Monday, June 18, 2012
APPRECIATING TWO DADS
Around Father’s Day this year I read so many sad stories about unhappy – or absent – relationships with fathers that I appreciate my own father and the father of my children even more. Both of them are gone now, but I’m enjoying the memories that have bubbled up in my mind. By today’s fathering standards, neither of them was as present in his children’s lives as much as we would think enough – but when they were there, their presence was great. My father, Samuel Wendkos, was a traveling salesman when I was a little girl and would be gone all week long. I remember his coming home on Friday evenings and before he would have dinner and I was ready to go to sleep, he would sit on my bed and tell me a story from one of the movies he would have seen during the week. Then on Saturday afternoons he would take me to the movie theater about half a mile from our house. For years he would laugh about the time I wanted to talk to one of the actors and ran up to the stage to try to reach the screen.

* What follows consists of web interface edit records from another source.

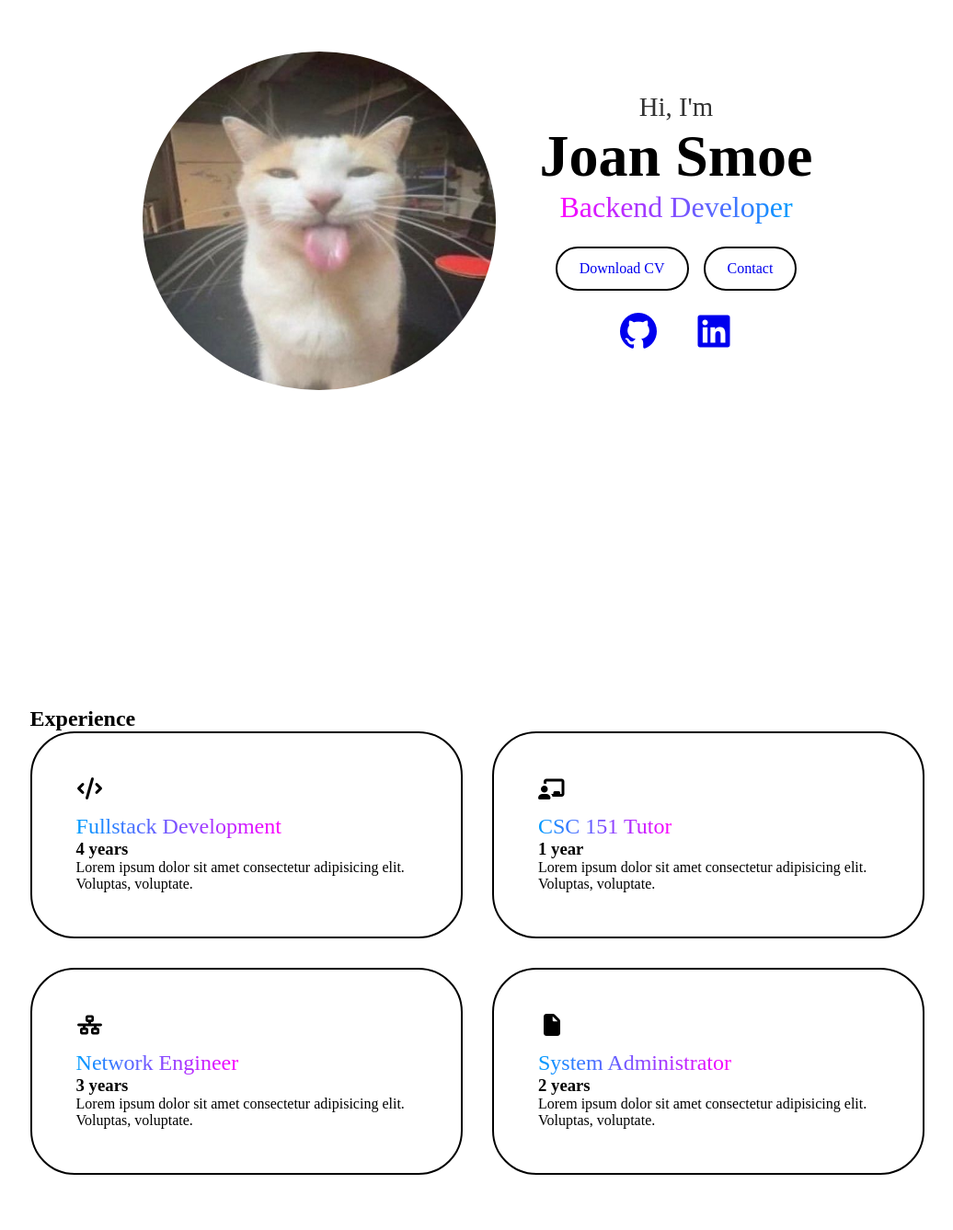
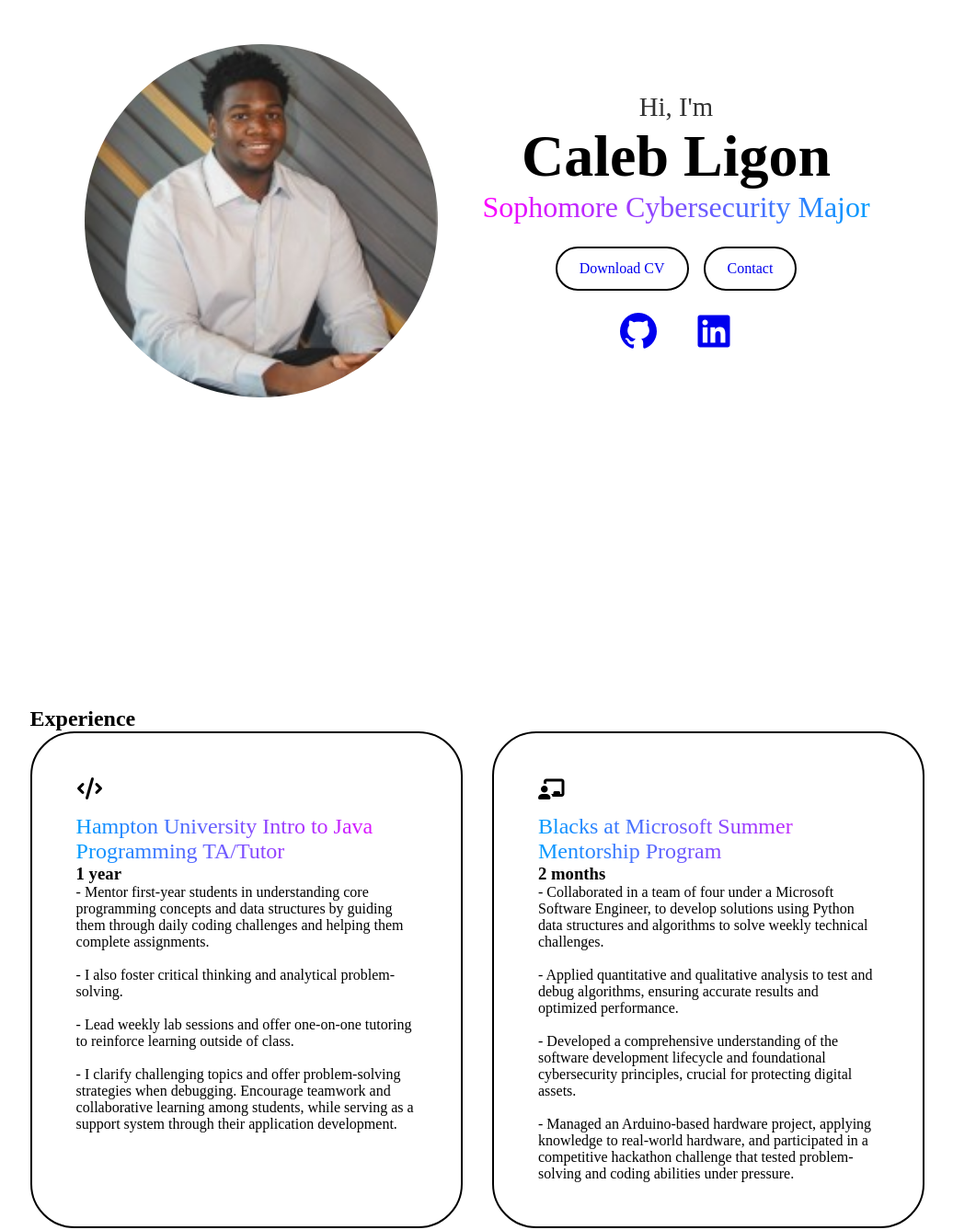
Before and after one commit to Be1ac/Digital-Business-Card, a plain HTML site: page index.html in a window 1280 px wide. Shown: the part 160-1497 px from the top of the page at 92% size, without its empty margins (121-1157 px from the left). Drawn offline with Linux system fonts and the light colour scheme.

Commit message:
adjusted html code

```diff
--- a/index.html
+++ b/index.html
@@ -39,13 +39,13 @@
 <!-- This is the about section -->
   <section id="about" class="about">
     <div class="about-container">
-      <img src="important_Files/PFPDEFAULT.png" alt = "">
+      <img src="important_Files/linkedinPhoto.jpg" alt = "">
       <div class="info-box">
 
       <div class=" text">
         <h3>Hi, I'm</h3>
-        <h1>Joan Smoe</h1>
-        <span>Backend Developer</span>
+        <h1>Caleb Ligon</h1>
+        <span>Sophomore Cybersecurity Major</span>
       </div>
 
       <div class="btn-group">
@@ -55,10 +55,10 @@
 
       <!-- these are social media links edit them as you need -->
       <div class="socials">
-        <a href="https://github.com/" target="_blank">
+        <a href="https://github.com/Be1ac" target="_blank">
           <i class="fa-brands fa-github"></i>
         </a>
-        <a href="https://www.linkedin.com" target="_blank">
+        <a href="https://www.linkedin.com/in/caleb-ligon/" target="_blank">
           <i class="fa-brands fa-linkedin"></i>
         </a>
       </div>
@@ -77,30 +77,61 @@
       <div class="grid">
         <div class="grid-card">
           <i class="fa-solid fa-code"></i>
-          <span>Fullstack Development</span>
-          <h3>4 years</h3>
-          <p>Lorem ipsum dolor sit amet consectetur adipisicing elit. Voluptas, voluptate.</p>
+          <span>Hampton University Intro to Java Programming TA/Tutor</span>
+          <h3>1 year</h3>
+          <p>- Mentor first-year students in understanding core programming concepts and data structures by guiding them through daily coding challenges and helping them complete assignments. <br><br>- I also foster critical thinking and analytical problem-solving.
+
+<br><br>- Lead weekly lab sessions and offer one-on-one tutoring to reinforce learning outside of class. <br><br>- I clarify challenging topics and offer problem-solving strategies when debugging.
+
+Encourage teamwork and collaborative learning among students, while serving as a support system through their application development.</p>
         </div>
 
          <div class="grid-card">
           <i class="fa-solid fa-chalkboard-user"></i>
-          <span>CSC 151 Tutor</span>
-          <h3>1 year</h3>
-          <p>Lorem ipsum dolor sit amet consectetur adipisicing elit. Voluptas, voluptate.</p>
+          <span>Blacks at Microsoft Summer Mentorship Program</span>
+          <h3>2 months</h3>
+          <p>- Collaborated in a team of four under a Microsoft Software Engineer, to develop solutions using Python data structures and algorithms to solve weekly technical challenges.
+
+<br><br>- Applied quantitative and qualitative analysis to test and debug algorithms, ensuring accurate results and optimized performance.
+
+<br><br>- Developed a comprehensive understanding of the software development lifecycle and foundational cybersecurity principles, crucial for protecting digital assets.
+
+<br><br>- Managed an Arduino-based hardware project, applying knowledge to real-world hardware, and participated in a competitive hackathon challenge that tested problem-solving and coding abilities under pressure.</p>
         </div>
 
          <div class="grid-card">
           <i class="fa-solid fa-network-wired"></i>
-          <span>Network Engineer</span>
-          <h3>3 years</h3>
-          <p>Lorem ipsum dolor sit amet consectetur adipisicing elit. Voluptas, voluptate.</p>
+          <span>CodePath | Algorithms and System Design (ASD)</span>
+          <h3>1 year</h3>
+          <p>- Mastered advanced data structures and algorithmic paradigms, including Special-purpose Trees, Heaps, Priority Queues, and Graph Representations (BFS/DFS).
+<br><br>- Solved complex computational problems using Recursive Algorithms, Bottom-up Recursion, and Dynamic Programming techniques such as the Coin Change problem.
+<br><br>- Analyzed algorithmic efficiency by calculating Time and Space Complexity ()(n) notation for linear and binary search implementations.
+<br><br>- Optimized software performance by applying advanced sorting algorithms and data structure selection (Lists, Sets, Maps) to minimize resource consumption.</p>
         </div>
 
          <div class="grid-card">
           <i class="fa-solid fa-file"></i>
-          <span>System Administrator</span>
-          <h3>2 years</h3>
-          <p>Lorem ipsum dolor sit amet consectetur adipisicing elit. Voluptas, voluptate.</p>
+          <span>CodePath | Intro to Software Engineering (ISE)</span>
+          <h3>1 year</h3>
+          <p>- Developed full-stack web applications using the Streamlit framework, integrating front-end UI with back-end logic.
+
+
+<br><br>Architected relational database schemas featuring complex entity relationships, primary/foreign keys, and data normalization.
+
+
+Implemented scalable data solutions using Google BigQuery and advanced SQL to manage and query large-scale datasets.
+
+
+Established automated CI/CD pipelines and utilized Unit Testing and Mocks to ensure code quality and deployment stability.
+
+
+
+Applied professional development workflows, including Test-Driven Development (TDD), Design Docs, and Pull Requests for rigorous code reviews.
+
+
+
+Integrated Generative AI capabilities into software projects using Vertex AI and LLM APIs to build intelligent features.
+</p>
         </div>
       </div>
       <img src="important_Files/experienceDEFAULT.png" alt = "">
```
Also changed, not shown: important_Files/linkedinPhoto.jpg (added).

He showed his love for me and for both my older brothers as long as he lived. He never asked to borrow money for himself, but when one of my brothers needed it, he went to a wealthy friend and incurred a debt that he had to work hard to repay. When my other brother was disabled and alone during his fifties, my father became his best friend, and he and my mother took my brother into their home. My daddy (and I called him that my whole life) died of a sudden heart attack at the age of 76, and my mother said, “He died the way he lived – he never caused a bit of trouble to anyone.” My husband, David Mark Olds, told me the first day we met that the reason his brief first marriage ended was that his first wife didn’t want children. We went on to have three daughters and when people would ask whether he was disappointed not to have sons, he looked at them as if they were crazy. Our weekends when the girls were young took us to parks, museums, zoos, kids’ plays, whatever he and I thought the girls would like, and he never said he didn't want to do anything that the girls might enjoy. He was the parent who drove our oldest daughter around to look at prospective colleges, who drove our second daughter to her weekly piano lessons throughout her junior high and high school years, and who went to innumerable interminable gymnastics meets to see our youngest daughter go through her paces. He also died suddenly, of a stroke at the age of 88, and as much as we all miss him, we know how lucky we are to have had him for as long as we did.